━━ Extracted material

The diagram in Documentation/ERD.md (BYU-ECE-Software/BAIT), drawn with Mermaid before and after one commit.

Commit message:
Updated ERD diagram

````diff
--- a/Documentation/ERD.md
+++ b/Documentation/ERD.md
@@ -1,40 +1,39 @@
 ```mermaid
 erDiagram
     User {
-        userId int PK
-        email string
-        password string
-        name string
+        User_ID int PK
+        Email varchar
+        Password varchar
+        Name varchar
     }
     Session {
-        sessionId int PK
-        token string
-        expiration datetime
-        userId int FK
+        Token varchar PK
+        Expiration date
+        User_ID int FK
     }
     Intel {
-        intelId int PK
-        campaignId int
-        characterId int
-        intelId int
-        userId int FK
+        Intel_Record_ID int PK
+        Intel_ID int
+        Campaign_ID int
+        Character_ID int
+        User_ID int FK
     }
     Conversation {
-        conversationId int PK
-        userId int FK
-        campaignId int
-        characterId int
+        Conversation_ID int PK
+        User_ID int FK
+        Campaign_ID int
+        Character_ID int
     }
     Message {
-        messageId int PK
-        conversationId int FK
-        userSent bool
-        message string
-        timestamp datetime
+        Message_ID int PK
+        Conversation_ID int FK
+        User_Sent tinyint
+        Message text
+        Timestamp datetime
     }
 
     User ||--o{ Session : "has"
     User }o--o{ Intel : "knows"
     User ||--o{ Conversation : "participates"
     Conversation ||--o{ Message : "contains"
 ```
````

━━━━

• _Task objective_: Search the data above for the string "Documentation" and report each line that holds it.

• _Task result_:
The diagram in Documentation/ERD.md (BYU-ECE-Software/BAIT), drawn with Mermaid before and after one commit.
--- a/Documentation/ERD.md
+++ b/Documentation/ERD.md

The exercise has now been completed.